justice

Courtesy of Smith, Gambrell & Russell, LLP

Behind the bench in Georgia's Supreme Court, there is an inscription on the wall. It reads "Fiat justitia ruat caelum". It's Latin for "Let justice be done, though the heavens may fall." While Georgia was one of the last states at the time to establish its high court — in 1846 — there have been many firsts since.

That includes electing the first African-American woman as a Chief Justice, anywhere in the country, in 2005. The Honorable Leah Ward Sears broke a number of other precedents in her climb to the state's highest judicial title, and did not stop there. The now-retired Chief Justice joined On Second Thought to reflect on why she pursued a career in the law, the steep climb from lawyer to judge to the Georgia Supreme Court, and life after stepping down from the bench.


MARTA

It's hard enough to eat well and stay in shape, but, in several parts of Georgia, residents don't even have access to nutritious foods. 

The Georgia Farmers Market Association is trying to bring awareness to the issue and help overcome barriers to access. Its initiatives connect small growers with communities that don't have good options to buy fresh, high-quality meat and produce. 


Grant Blankenship / GPB

Governor Nathan Deal has signed three new criminal justice reform bills into law.

 

Deal picked an audience of corrections, parole and non-profit workers at a convention called the Reentry Summit in Macon to sign the bills. The first of the three laws will affect funding for alternatives to prison time like the state’s drug courts, a place Deal says he tells his pastor friends to visit for sermon material.

Grant Blankenship / GPB

Throughout his tenure, Governor Nathan Deal has pushed for criminal justice reform, including education and occupational training behind bars. That has more felons going from cell block to firehouse.

In the middle of Chester, a rural town about an hour from Macon sits the Dodge State Prison. Ride through the open gate and you see the typical looking prison surrounded by barbed wire.

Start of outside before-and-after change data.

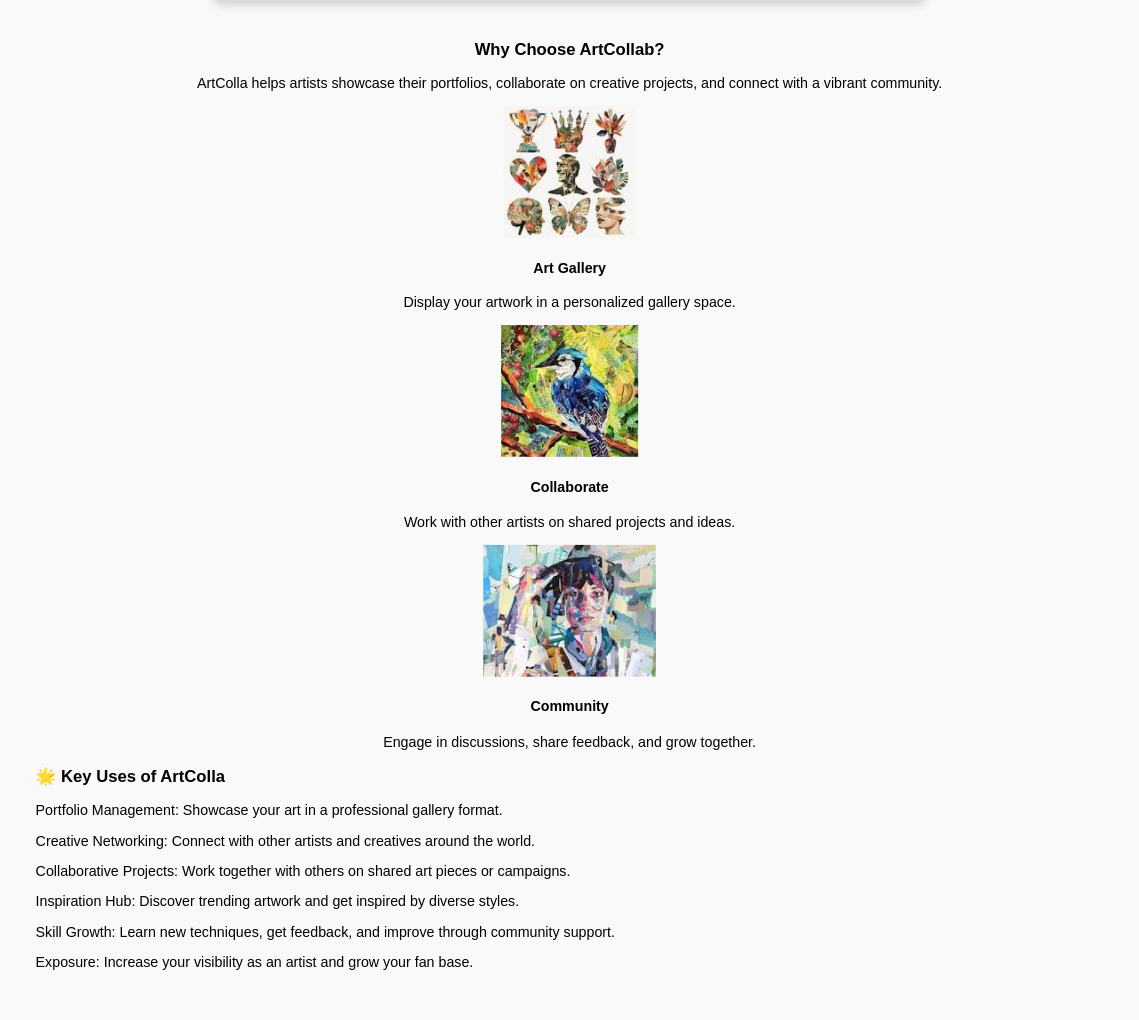
Repository: jeevanReddyP/ArtCollab_App
Page: index.html
The author's editor kept a copy of each file at every save. The page is drawn from the files as they stood at one save, then again after a run of saves.
The browser window is 1280 px wide. The pictures show the part of the page from y = 498 to 1655 px (the page is 1644 px tall before and 1655 px after), at 89% of full size.

Above is the page before, as saved 2025-06-11 16:48:59.

### index.html
<!DOCTYPE html>
<html lang="en">
<head>
    <meta charset="UTF-8">
    <meta name="viewport" content="width=device-width, initial-scale=1.0">
    <title>Document</title>
    <link rel="stylesheet" href="index.css">
</head>
<body>
    <div id="navbar">
                 <h2>ArtColla</h2>
            <p>A platform for artists to connect and share their creativity</p>
            <div class="links">
            <a href="login.html">Log-In</a>
            <a href="signup.html">Sign-Up</a>
            </div>
    </div>
   <main id="home-page">
     <section class="intro-video">
  <h2>Discover ArtColla</h2>
  <iframe width="560" height="315"
          src="https://www.youtube.com/embed/BIj71N1tk-0"
          title="Discover ArtColla"
          frameborder="0"
          allow="accelerometer; autoplay; clipboard-write; encrypted-media; gyroscope; picture-in-picture; web-share"
          allowfullscreen>
  </iframe>
</section>
<section class="app-details">
<h3>Why Choose ArtCollab?</h3>
 <p>ArtColla helps artists showcase their portfolios, collaborate on creative projects, and connect with a vibrant community.</p>

  <div class="features">
      <div class="feature">
        <img src="data:[embedded picture, 9487 characters]" alt="Gallery Feature">
        <h4>Art Gallery</h4>
        <p>Display your artwork in a personalized gallery space.</p>
      </div>

      <div class="feature">
        <img src="data:[embedded picture, 12939 characters]" alt="Collaboration Feature">
        <h4>Collaborate</h4>
        <p>Work with other artists on shared projects and ideas.</p>
      </div>

      <div class="feature">
        <img src="data:[embedded picture, 12347 characters]" alt="Community Feature">
        <h4>Community</h4>
        <p>Engage in discussions, share feedback, and grow together.</p>
      </div>
    </div>
</section>
<section class="discription">
<p>
   <h3> 🌟 Key Uses of ArtColla</h3>
<p>Portfolio Management: Showcase your art in a professional gallery format.</p>
<p>Creative Networking: Connect with other artists and creatives around the world.</p>
<p>Collaborative Projects: Work together with others on shared art pieces or campaigns.</p>
<p>Inspiration Hub: Discover trending artwork and get inspired by diverse styles.</p>
<p>Skill Growth: Learn new techniques, get feedback, and improve through community support.</p>
<p>Exposure: Increase your visibility as an artist and grow your fan base.</p>
</section>
  </main>
</body>
</html>

### index.css
body{
  margin: 0%;
  font-family: sans-serif;
}
#navbar{
background-color:#222;
color: white;
display: flex;
padding: 20px;
justify-content: space-between;
align-items: center;
flex-wrap: wrap;
}
#navbar h2{
   margin: 0;
   font-size: 24px;
}
#navbar p{
    margin: 5px 0 0 0;
    font-size: 14px;
    color: #ccc;
}
.links a{
margin-left: 20px;
text-decoration: none;
color: white;
background-color: #444;
padding: 8px 12px;
border-radius: 4px;
transition: backgroun-color 0.3s;
}
.nav-links a:hover {
  background-color: #666;
}
#home-page{
    padding: 40px;
    background-color: #f9f9f9;
}
.intro-video {
  text-align: center;
  margin-bottom: 40px;
}
.intro-video h2 {
  font-size: 28px;
  margin-bottom: 20px;
}
.intro-video iframe {
  width: 90%;
  max-width: 800px;
  border-radius: 8px;
  box-shadow: 0 4px 12px rgba(0,0,0,0.2);
}

.app-details{
    text-align: center;
}
.app-details h3{

}

After the next 4 saves:
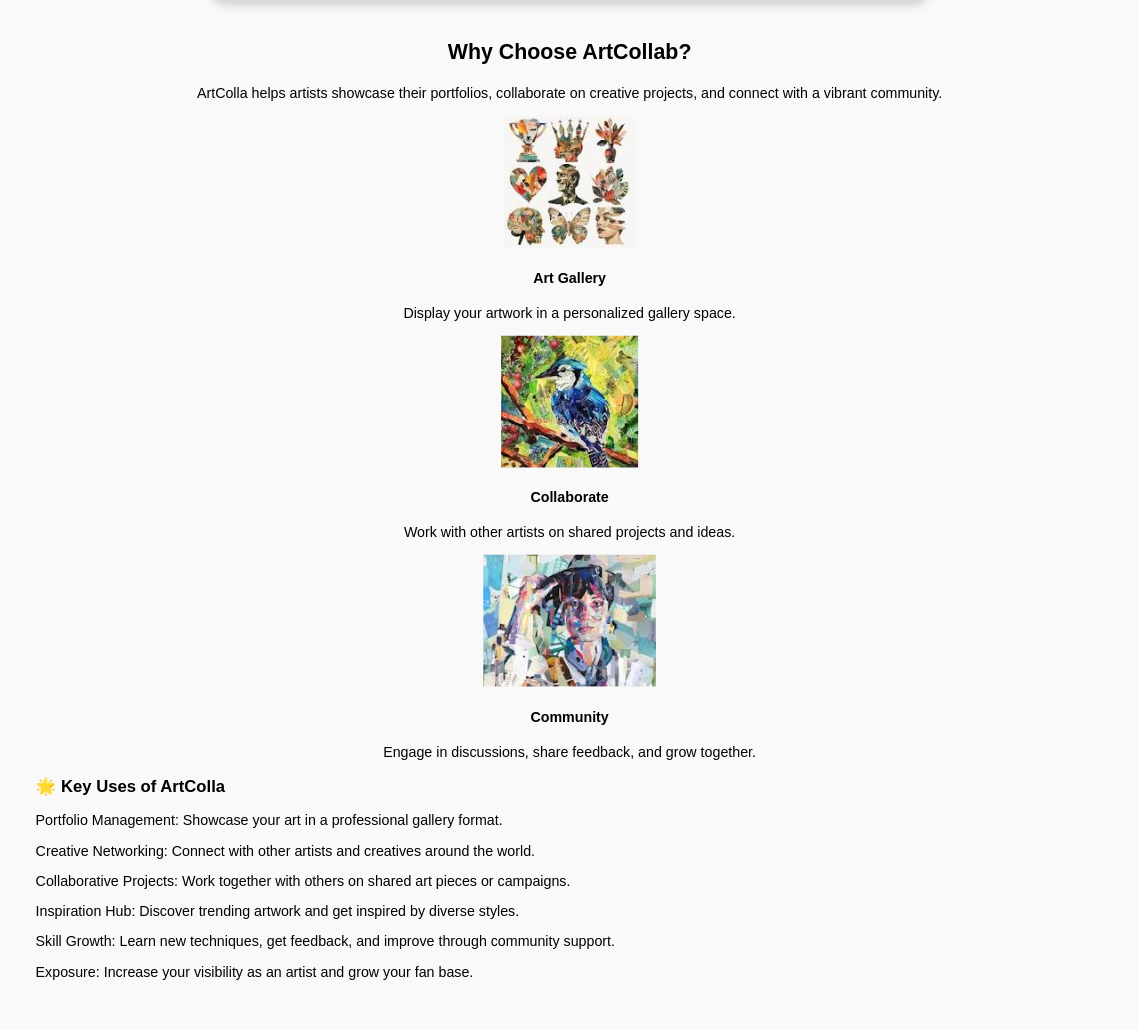
The 4 saves are shown as one change because they came seconds apart.
The last was saved 10 s later.
--- a/index.css
+++ b/index.css
@@ -55,5 +55,5 @@ transition: backgroun-color 0.3s;
     text-align: center;
 }
 .app-details h3{
-
+    font-size: 24px;
 }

But to the left is a firehouse complete with two bays where shiny red trucks sit pointed towards the road.

Can Kids Be Scared Straight?

Jun 8, 2016
Grant Blankenship / GPB

At the inmate’s direction, the children drop to the floor.

“Down!” she shouts, almost screeches. Almost immediately there’s a new command.

“Up!”

A new command, just as fast.

“Jump!”

The kids can’t keep up. They aren’t meant to. Pretty soon it’s obvious that many of these kids, especially the ones who are not yet teenagers, are terrified.